- Through subsidies and grants, the EU and the UK are focused on building out local chip manufacturing to alleviate semiconductor shortages.
Committee chair Darren Jones said the government is “putting UK plc at significant risk by failing to take action in support of the semiconductor industry”.
He added: “Other countries are investing in the resilience of their semiconductor supply chains, yet ministers in the UK can’t even publish their semiconductor strategy on time.
“Semiconductors are essential components of modern technology and in the infrastructure required to reach net zero. The industry is expecting high growth in the coming decades, which is an opportunity for us to leverage our strategic lead in design and in energy-saving compound semiconductors.”
The committee report said that while several government departments have a vested interest in the chip industry, and interests may overlap, but because of the importance of semiconductors to so many sectors of the economy and the country’s national infrastructure, it is essential that a single government department, namely BEIS, takes on this responsibility.

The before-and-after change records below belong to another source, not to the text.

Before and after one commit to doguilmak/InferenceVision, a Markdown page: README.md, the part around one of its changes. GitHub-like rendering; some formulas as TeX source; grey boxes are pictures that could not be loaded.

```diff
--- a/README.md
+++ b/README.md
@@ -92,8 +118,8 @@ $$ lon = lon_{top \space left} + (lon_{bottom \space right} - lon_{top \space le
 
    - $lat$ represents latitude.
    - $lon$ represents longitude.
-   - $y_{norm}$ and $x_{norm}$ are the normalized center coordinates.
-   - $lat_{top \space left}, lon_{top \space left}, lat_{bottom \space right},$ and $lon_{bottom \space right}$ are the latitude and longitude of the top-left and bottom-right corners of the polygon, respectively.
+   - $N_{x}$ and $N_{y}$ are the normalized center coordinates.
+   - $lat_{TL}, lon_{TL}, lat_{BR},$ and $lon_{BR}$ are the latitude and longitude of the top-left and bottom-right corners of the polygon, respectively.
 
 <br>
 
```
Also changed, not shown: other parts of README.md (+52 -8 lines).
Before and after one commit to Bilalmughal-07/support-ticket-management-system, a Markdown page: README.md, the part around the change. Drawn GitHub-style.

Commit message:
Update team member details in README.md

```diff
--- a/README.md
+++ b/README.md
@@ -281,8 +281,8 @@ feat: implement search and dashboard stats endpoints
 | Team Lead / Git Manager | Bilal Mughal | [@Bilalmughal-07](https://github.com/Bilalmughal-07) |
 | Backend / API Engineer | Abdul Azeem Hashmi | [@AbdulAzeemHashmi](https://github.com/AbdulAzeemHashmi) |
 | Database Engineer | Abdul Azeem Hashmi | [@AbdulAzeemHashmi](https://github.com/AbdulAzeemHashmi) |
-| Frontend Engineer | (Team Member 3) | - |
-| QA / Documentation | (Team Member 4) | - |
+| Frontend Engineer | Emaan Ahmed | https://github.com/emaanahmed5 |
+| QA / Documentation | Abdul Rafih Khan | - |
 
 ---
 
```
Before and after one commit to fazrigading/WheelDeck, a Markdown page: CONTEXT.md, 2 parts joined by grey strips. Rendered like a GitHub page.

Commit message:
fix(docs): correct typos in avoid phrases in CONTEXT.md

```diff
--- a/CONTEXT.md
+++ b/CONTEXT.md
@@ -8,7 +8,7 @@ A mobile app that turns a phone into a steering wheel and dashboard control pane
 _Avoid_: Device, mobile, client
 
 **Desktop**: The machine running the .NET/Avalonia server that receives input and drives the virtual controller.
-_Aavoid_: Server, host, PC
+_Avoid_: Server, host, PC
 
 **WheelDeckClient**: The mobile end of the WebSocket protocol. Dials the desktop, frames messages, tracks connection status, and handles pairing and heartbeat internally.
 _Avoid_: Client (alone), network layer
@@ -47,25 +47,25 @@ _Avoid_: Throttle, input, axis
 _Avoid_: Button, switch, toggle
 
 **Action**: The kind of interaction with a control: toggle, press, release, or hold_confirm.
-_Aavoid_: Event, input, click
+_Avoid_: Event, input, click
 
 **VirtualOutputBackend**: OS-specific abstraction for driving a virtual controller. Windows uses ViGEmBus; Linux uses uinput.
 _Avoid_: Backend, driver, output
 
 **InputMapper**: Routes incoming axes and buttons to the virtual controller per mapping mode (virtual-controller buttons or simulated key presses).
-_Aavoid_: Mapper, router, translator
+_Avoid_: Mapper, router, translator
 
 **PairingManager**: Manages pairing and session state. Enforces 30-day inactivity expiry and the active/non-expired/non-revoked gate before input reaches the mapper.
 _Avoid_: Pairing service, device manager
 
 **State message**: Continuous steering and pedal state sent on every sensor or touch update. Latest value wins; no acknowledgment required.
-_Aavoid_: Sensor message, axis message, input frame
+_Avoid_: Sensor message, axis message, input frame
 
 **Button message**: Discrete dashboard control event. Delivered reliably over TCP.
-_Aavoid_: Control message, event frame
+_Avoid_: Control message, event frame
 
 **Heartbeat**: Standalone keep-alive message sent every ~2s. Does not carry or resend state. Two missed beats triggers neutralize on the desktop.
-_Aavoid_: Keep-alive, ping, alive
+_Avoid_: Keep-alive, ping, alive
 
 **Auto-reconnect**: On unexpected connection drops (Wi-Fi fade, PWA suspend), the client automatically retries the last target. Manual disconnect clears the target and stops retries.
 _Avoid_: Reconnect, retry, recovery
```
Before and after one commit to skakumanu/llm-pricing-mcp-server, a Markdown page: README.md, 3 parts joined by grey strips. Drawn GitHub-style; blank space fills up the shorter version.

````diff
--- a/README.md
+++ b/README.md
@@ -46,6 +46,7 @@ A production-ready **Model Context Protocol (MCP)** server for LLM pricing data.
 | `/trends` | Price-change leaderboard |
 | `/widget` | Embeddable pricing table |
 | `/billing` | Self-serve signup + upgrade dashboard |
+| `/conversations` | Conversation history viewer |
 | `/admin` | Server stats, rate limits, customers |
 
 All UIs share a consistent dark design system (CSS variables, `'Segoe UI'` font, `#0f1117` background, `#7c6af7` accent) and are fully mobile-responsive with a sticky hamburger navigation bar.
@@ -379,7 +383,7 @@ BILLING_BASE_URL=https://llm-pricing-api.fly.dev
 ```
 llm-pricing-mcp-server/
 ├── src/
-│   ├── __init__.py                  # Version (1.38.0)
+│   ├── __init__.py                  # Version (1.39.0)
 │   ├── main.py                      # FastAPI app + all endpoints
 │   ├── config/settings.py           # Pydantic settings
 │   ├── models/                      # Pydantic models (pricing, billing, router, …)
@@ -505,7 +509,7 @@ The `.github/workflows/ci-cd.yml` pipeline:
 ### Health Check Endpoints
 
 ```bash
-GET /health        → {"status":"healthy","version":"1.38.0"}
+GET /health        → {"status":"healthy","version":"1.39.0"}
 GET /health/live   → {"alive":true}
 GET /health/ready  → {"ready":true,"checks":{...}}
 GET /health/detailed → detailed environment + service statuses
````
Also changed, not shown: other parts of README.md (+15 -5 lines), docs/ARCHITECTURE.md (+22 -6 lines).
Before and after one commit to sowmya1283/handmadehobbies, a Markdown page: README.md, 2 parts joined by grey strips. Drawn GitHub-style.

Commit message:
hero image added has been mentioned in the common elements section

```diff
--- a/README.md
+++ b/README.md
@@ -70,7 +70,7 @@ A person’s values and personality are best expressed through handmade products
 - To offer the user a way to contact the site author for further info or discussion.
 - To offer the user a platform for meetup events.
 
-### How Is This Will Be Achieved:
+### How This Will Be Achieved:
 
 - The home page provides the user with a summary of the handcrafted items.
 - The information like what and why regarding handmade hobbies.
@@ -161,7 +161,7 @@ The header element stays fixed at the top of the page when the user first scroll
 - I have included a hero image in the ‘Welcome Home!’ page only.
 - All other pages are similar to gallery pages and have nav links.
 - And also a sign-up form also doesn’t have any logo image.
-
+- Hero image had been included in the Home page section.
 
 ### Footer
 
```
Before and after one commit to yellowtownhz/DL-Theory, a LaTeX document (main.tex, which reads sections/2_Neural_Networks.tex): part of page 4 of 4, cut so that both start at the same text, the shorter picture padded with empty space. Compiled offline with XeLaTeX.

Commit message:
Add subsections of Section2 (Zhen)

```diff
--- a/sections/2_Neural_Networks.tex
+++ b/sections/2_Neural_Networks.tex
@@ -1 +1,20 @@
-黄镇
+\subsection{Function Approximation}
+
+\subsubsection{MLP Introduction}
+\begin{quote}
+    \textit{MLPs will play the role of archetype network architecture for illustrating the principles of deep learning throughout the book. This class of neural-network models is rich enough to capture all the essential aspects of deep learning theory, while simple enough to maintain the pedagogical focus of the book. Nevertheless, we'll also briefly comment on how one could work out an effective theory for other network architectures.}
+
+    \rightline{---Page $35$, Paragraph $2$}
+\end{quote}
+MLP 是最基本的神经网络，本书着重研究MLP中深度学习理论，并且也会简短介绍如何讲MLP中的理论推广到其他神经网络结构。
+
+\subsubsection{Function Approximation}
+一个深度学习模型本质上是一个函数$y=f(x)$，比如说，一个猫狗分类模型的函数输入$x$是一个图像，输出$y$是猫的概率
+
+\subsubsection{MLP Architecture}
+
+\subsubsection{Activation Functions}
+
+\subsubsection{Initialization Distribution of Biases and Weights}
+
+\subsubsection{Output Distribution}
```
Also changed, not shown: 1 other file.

It called for the forthcoming strategy to include an analysis of the semiconductor production and supply chain, a heat map showing where different semiconductor industries and niches are located and how they are positioned with regard to the supply of skills, equipment and research.
“In addition, we recommend that the government produces a risk and resilience strategy for the semiconductor industry alongside its Semiconductor Strategy, as a matter of urgency,” said the report.
Although no country, including the UK, has an end-to-end supply chain for semiconductors, it does have tradeable strengths, the report added. It should therefore do more to work with international trade partners, such as its US and EU counterparts, and “engage with Taiwanese and other major companies to secure significant inward investment in the UK”.